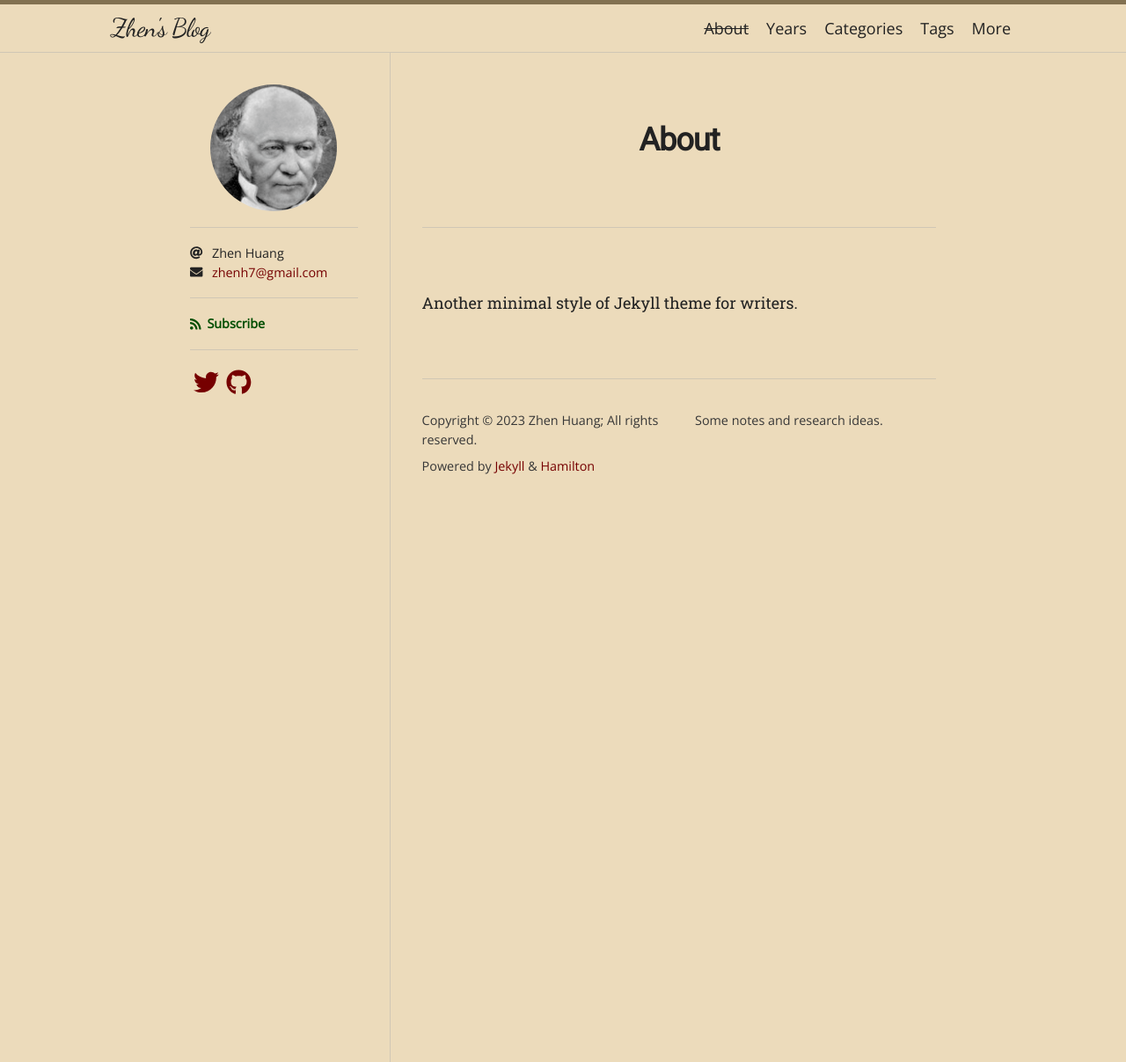
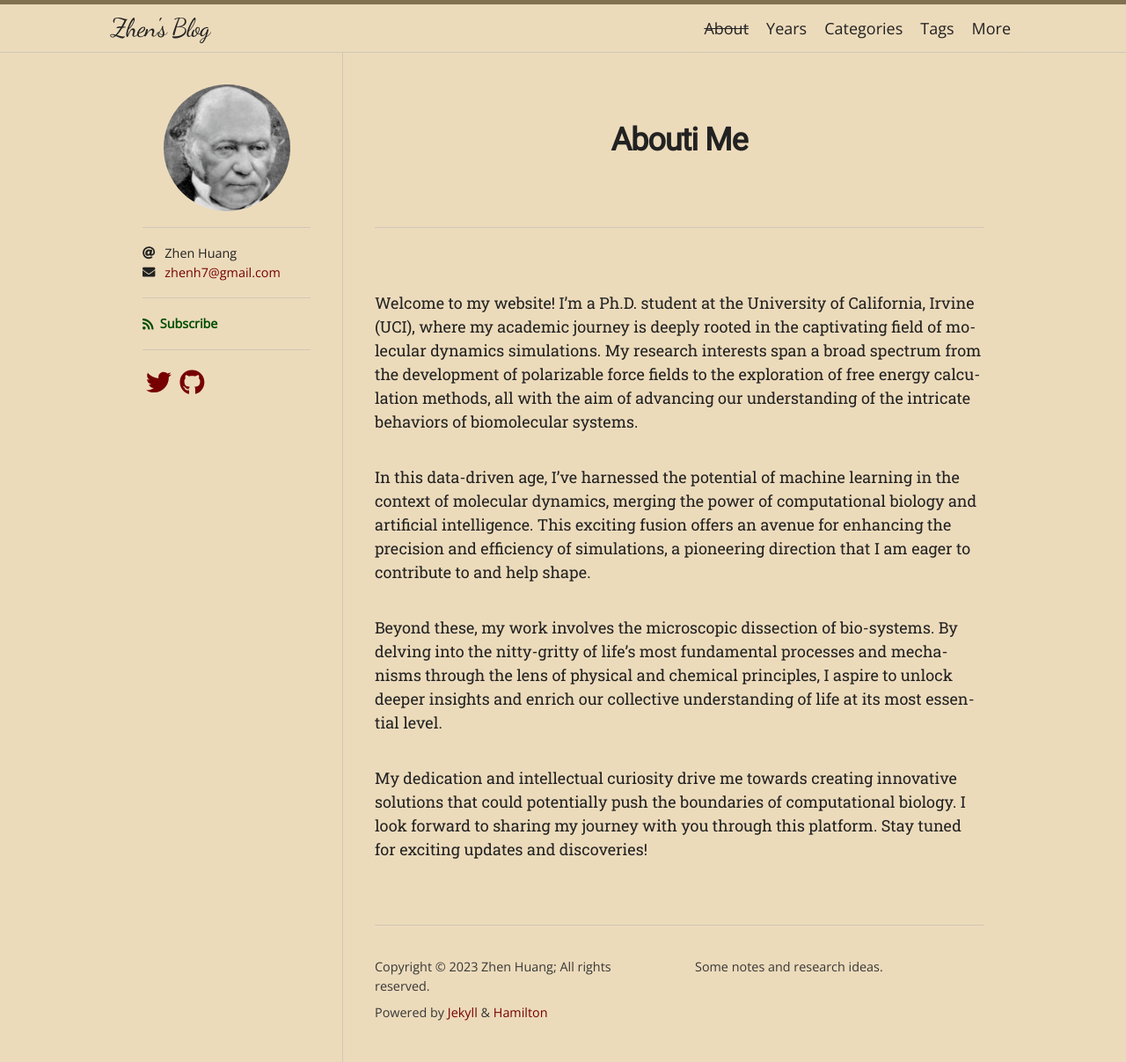
Before and after one commit to larryhuang98/larryhuang98.github.io, a Jekyll site: the page built from about.md, in a window 1280 px wide. Shown: the whole page at 88% size. Built offline with Jekyll 4.4.1, drawn with Linux system fonts in a browser that asks for light colours; nearby versions of some CDN libraries; some web fonts are replaced.

Commit message:
Change some information

```diff
--- a/about.md
+++ b/about.md
@@ -1,7 +1,15 @@
 ---
 layout: page
-title: About
+title: Abouti Me
 permalink: /about/
 ---
+Welcome to my website! I'm a Ph.D. student at the University of California, Irvine (UCI), where my academic journey is deeply rooted in the captivating field of molecular dynamics simulations. My research interests span a broad spectrum from the development of polarizable force fields to the exploration of free energy calculation methods, all with the aim of advancing our understanding of the intricate behaviors of biomolecular systems.
 
-Another minimal style of Jekyll theme for writers.
+
+In this data-driven age, I've harnessed the potential of machine learning in the context of molecular dynamics, merging the power of computational biology and artificial intelligence. This exciting fusion offers an avenue for enhancing the precision and efficiency of simulations, a pioneering direction that I am eager to contribute to and help shape.
+
+
+Beyond these, my work involves the microscopic dissection of bio-systems. By delving into the nitty-gritty of life's most fundamental processes and mechanisms through the lens of physical and chemical principles, I aspire to unlock deeper insights and enrich our collective understanding of life at its most essential level.
+
+
+My dedication and intellectual curiosity drive me towards creating innovative solutions that could potentially push the boundaries of computational biology. I look forward to sharing my journey with you through this platform. Stay tuned for exciting updates and discoveries!
```
Also changed, not shown: _config.yml (+4 -5 lines), docs.md (+1 -1 lines), faq.md (+1 -1 lines).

TO DO:
All of the material above should be reproduced exactly, except the pictures.

EXPECTED ANSWER:
Before and after one commit to larryhuang98/larryhuang98.github.io, a Jekyll site: the page built from about.md, in a window 1280 px wide. Shown: the whole page at 88% size. Built offline with Jekyll 4.4.1, drawn with Linux system fonts in a browser that asks for light colours; nearby versions of some CDN libraries; some web fonts are replaced.

Commit message:
Change some information

```diff
--- a/about.md
+++ b/about.md
@@ -1,7 +1,15 @@
 ---
 layout: page
-title: About
+title: Abouti Me
 permalink: /about/
 ---
+Welcome to my website! I'm a Ph.D. student at the University of California, Irvine (UCI), where my academic journey is deeply rooted in the captivating field of molecular dynamics simulations. My research interests span a broad spectrum from the development of polarizable force fields to the exploration of free energy calculation methods, all with the aim of advancing our understanding of the intricate behaviors of biomolecular systems.
 
-Another minimal style of Jekyll theme for writers.
+
+In this data-driven age, I've harnessed the potential of machine learning in the context of molecular dynamics, merging the power of computational biology and artificial intelligence. This exciting fusion offers an avenue for enhancing the precision and efficiency of simulations, a pioneering direction that I am eager to contribute to and help shape.
+
+
+Beyond these, my work involves the microscopic dissection of bio-systems. By delving into the nitty-gritty of life's most fundamental processes and mechanisms through the lens of physical and chemical principles, I aspire to unlock deeper insights and enrich our collective understanding of life at its most essential level.
+
+
+My dedication and intellectual curiosity drive me towards creating innovative solutions that could potentially push the boundaries of computational biology. I look forward to sharing my journey with you through this platform. Stay tuned for exciting updates and discoveries!
```
Also changed, not shown: _config.yml (+4 -5 lines), docs.md (+1 -1 lines), faq.md (+1 -1 lines).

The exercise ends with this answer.